Ask the Experts
My primary care doctor says I need to see a cardiologist, and gave me a couple of names. What should I do next?
Ask your doctor about his or her reasons for referring a particular cardiologist. Ask your friends, family and neighbors about their cardiologists and their experiences with heart care. And give some thought to what’s important to you in a doctor. This is a relationship you need to feel confident about.
What should I look for in a cardiologist’s background?
Consider credentials and experience. Credentials include education – where the doctor went to medical school and did his or her residency, as well as where and what type of fellowships were completed – and board certifications. Typically, a cardiologist is board certified in internal medicine and at least one cardiac subspecialty. Also find out how long your doctor has been in practice and whether he or she conducts research. Experience is important because in cardiac care, as in most things in life, practice is critical. And involvement in research shows a commitment to cutting-edge care.
Hospital affiliation – why is that important?
If you need inpatient care, you will be admitted to a hospital where your doctor has privileges.

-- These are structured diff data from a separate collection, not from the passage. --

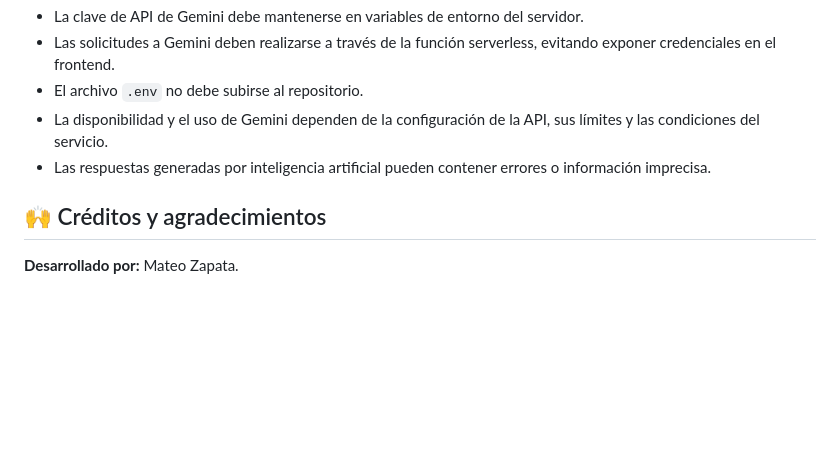
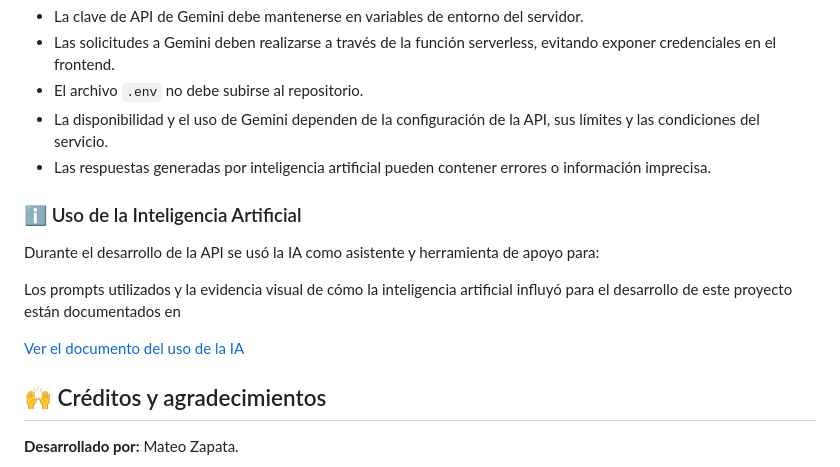
Before and after one commit to Mattzap97/Proyecto-M3-Mateo-Zapata, a Markdown page: README.md, the part around the change. GitHub-like rendering; blank space fills up the shorter version.

Commit message:
Sección del uso de la IA agregado dentro de README
Added section on AI usage during API development.

```diff
--- a/README.md
+++ b/README.md
@@ -297,6 +297,15 @@ Vista con información del proyecto, tecnologías utilizadas y créditos.
 - La disponibilidad y el uso de Gemini dependen de la configuración de la API, sus límites y las condiciones del servicio.
 - Las respuestas generadas por inteligencia artificial pueden contener errores o información imprecisa.
 
+### ℹ Uso de la Inteligencia Artificial
+Durante el desarrollo de la API se usó la IA como asistente y herramienta de apoyo para:
+
+
+Los prompts utilizados y la evidencia visual de cómo la inteligencia artificial influyó para el desarrollo de este proyecto están documentados en
+
+[Ver el documento del uso de la IA](src/Documentacion)
+
+
 ## 🙌 Créditos y agradecimientos
 
 **Desarrollado por:** Mateo Zapata.
```
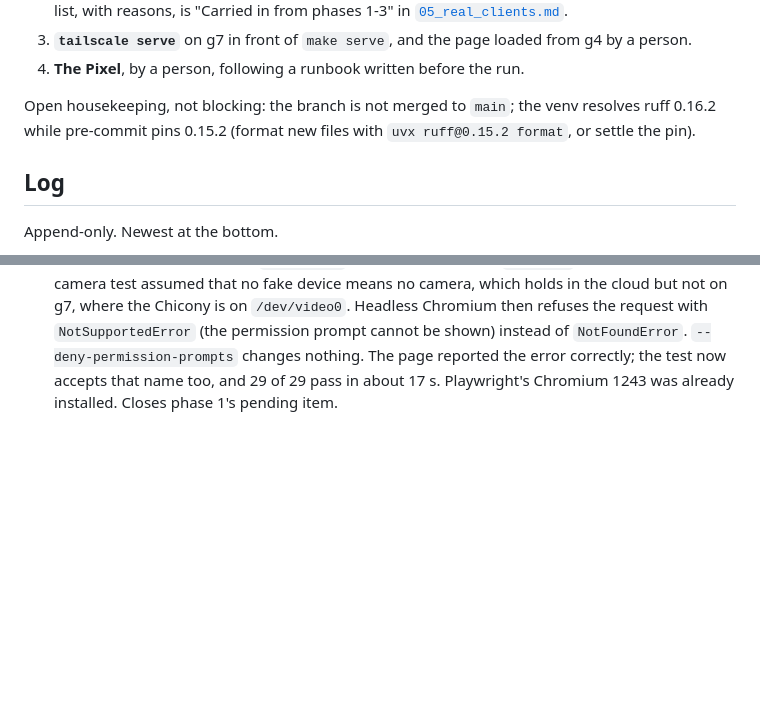
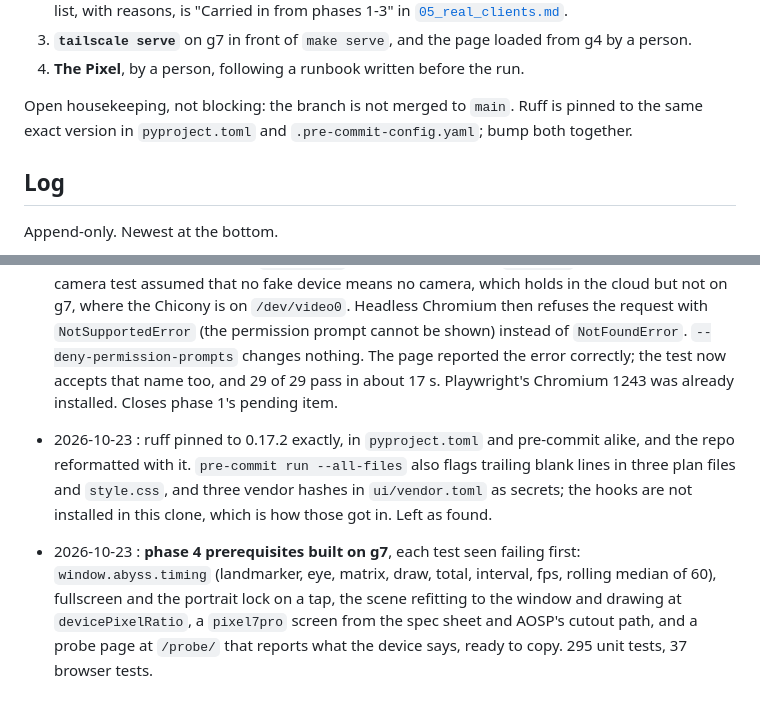
Before and after one commit to Pitrified/abyss, a Markdown page: plans/03_phone_webapp/tracking.md, 2 parts joined by grey strips. GitHub-like rendering; blank space fills up the shorter version.

```diff
--- a/plans/03_phone_webapp/tracking.md
+++ b/plans/03_phone_webapp/tracking.md
@@ -63,8 +63,8 @@ has run on g7, g4 or the phone yet. In order:
 3. **`tailscale serve`** on g7 in front of `make serve`, and the page loaded from g4 by a person.
 4. **The Pixel**, by a person, following a runbook written before the run.
 
-Open housekeeping, not blocking: the branch is not merged to `main`; the venv resolves ruff 0.16.2
-while pre-commit pins 0.15.2 (format new files with `uvx ruff@0.15.2 format`, or settle the pin).
+Open housekeeping, not blocking: the branch is not merged to `main`. Ruff is pinned to the same
+exact version in `pyproject.toml` and `.pre-commit-config.yaml`; bump both together.
 
 ## Log
 
@@ -100,3 +100,13 @@ Append-only. Newest at the bottom.
   `--deny-permission-prompts` changes nothing. The page reported the error correctly; the test now
   accepts that name too, and 29 of 29 pass in about 17 s. Playwright's Chromium 1243 was already
   installed. Closes phase 1's pending item.
+- 2026-10-23 : ruff pinned to 0.17.2 exactly, in `pyproject.toml` and pre-commit alike, and the
+  repo reformatted with it. `pre-commit run --all-files` also flags trailing blank lines in three
+  plan files and `style.css`, and three vendor hashes in `ui/vendor.toml` as secrets; the hooks are
+  not installed in this clone, which is how those got in. Left as found.
+- 2026-10-23 : **phase 4 prerequisites built on g7**, each test seen failing first:
+  `window.abyss.timing` (landmarker, eye, matrix, draw, total, interval, fps, rolling median of 60),
+  fullscreen and the portrait lock on a tap, the scene refitting to the window and drawing at
+  `devicePixelRatio`, a `pixel7pro` screen from the spec sheet and AOSP's cutout path, and a probe
+  page at `/probe/` that reports what the device says, ready to copy. 295 unit tests, 37 browser
+  tests.
```
Also changed, not shown: docs/guides/ui_harness.md (+9 -1 lines), plans/03_phone_webapp/05_real_clients.md (+14 -9 lines).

So in choosing a cardiologist, you also are choosing a hospital. Academic medical centers typically offer the most advanced protocols, procedures and technologies, and serve as referral centers for the region. For example, through the Stony Brook Heart Institute and its collaboration with Mount Sinai Health System, our patients can access the complete spectrum of state-of-the-art care, from percutaneous coronary interventions to heart transplants.
I don’t like my current cardiologist’s communication style. Is that something I should overlook?
Ask yourself, “Do I understand what is happening with my health? And do I feel confident and comfortable with what’s happening?” If you answer “no,” trust your gut. You deserve a doctor who explains your diagnosis and treatment and creates a relationship of trust.
How do the two of you measure up by these standards?
If you ask around, Google us or meet us, here are highlights of what you’ll find:
Dr. Bench – Board certifications in interventional cardiology, cardiovascular medicine, nuclear cardiology and internal medicine. Medical degree at Stony Brook University School of Medicine. Fellowships in interventional cardiology and cardiovascular medicine at Stony Brook University Hospital. Residency in internal medicine at Columbia University Medical Center. Recipient of the 2015 Brookhaven Memorial Hospital Medical Center “Physician Recognition Award” and the 2015 Long Island Business News " Health Care Heroes" award.
Dr. Patel – Board certifications in interventional cardiology, cardiovascular medicine, echocardiography, nuclear cardiology and internal medicine. Medical degree at B.J. Medical College, India. Fellowships in interventional cardiology at Columbia University and in cardiovascular medicine at New York Medical College. Residency in internal medicine at New York Medical College. Recipient of the 2014-15 Patients’ Choice Award, the 2014-15 Compassionate Doctor Recognition and the 2016 Bridges to Excellence Cardiac Care Recognition.
Drs. Bench and Patel have been in practice together for the past five years, are highly rated by patients, have achieved numerous awards and honors, conduct a variety of research and are on the faculty at Stony Brook Heart Institute.
CURRENTLY ACCEPTING NEW PATIENTS AT:
Stony Brook Cardiology
600 Main Street, Center Moriches
Stony Brook Cardiology and Specialty Care
676 County Road 39A, Southampton
• Heart disease prevention and risk factor assessment
• Cardiovascular imaging to pinpoint cardiac problems
• Cardiovascular medicine to manage and treat heart disease
• Advanced interventions and treatment tailor-fitted to your needs
For more information about Stony Brook Heart Institute, call (631) 44-HEART or heart.stonybrookmedicine.edu
All health and health-related information contained in this article is intended to be general and/or educational in nature and should not be used as a substitute for a visit with a healthcare professional for help, diagnosis, guidance, and treatment. The information is intended to offer only general information for individuals to discuss with their healthcare provider. It is not intended to constitute a medical diagnosis or treatment or endorsement of any particular test, treatment, procedure, service, etc. Reliance on information provided is at the user's risk. Your healthcare provider should be consulted regarding matters concerning the medical condition, treatment, and needs of you and your family. Stony Brook University/SUNY is an affirmative action, equal opportunity educator and employer.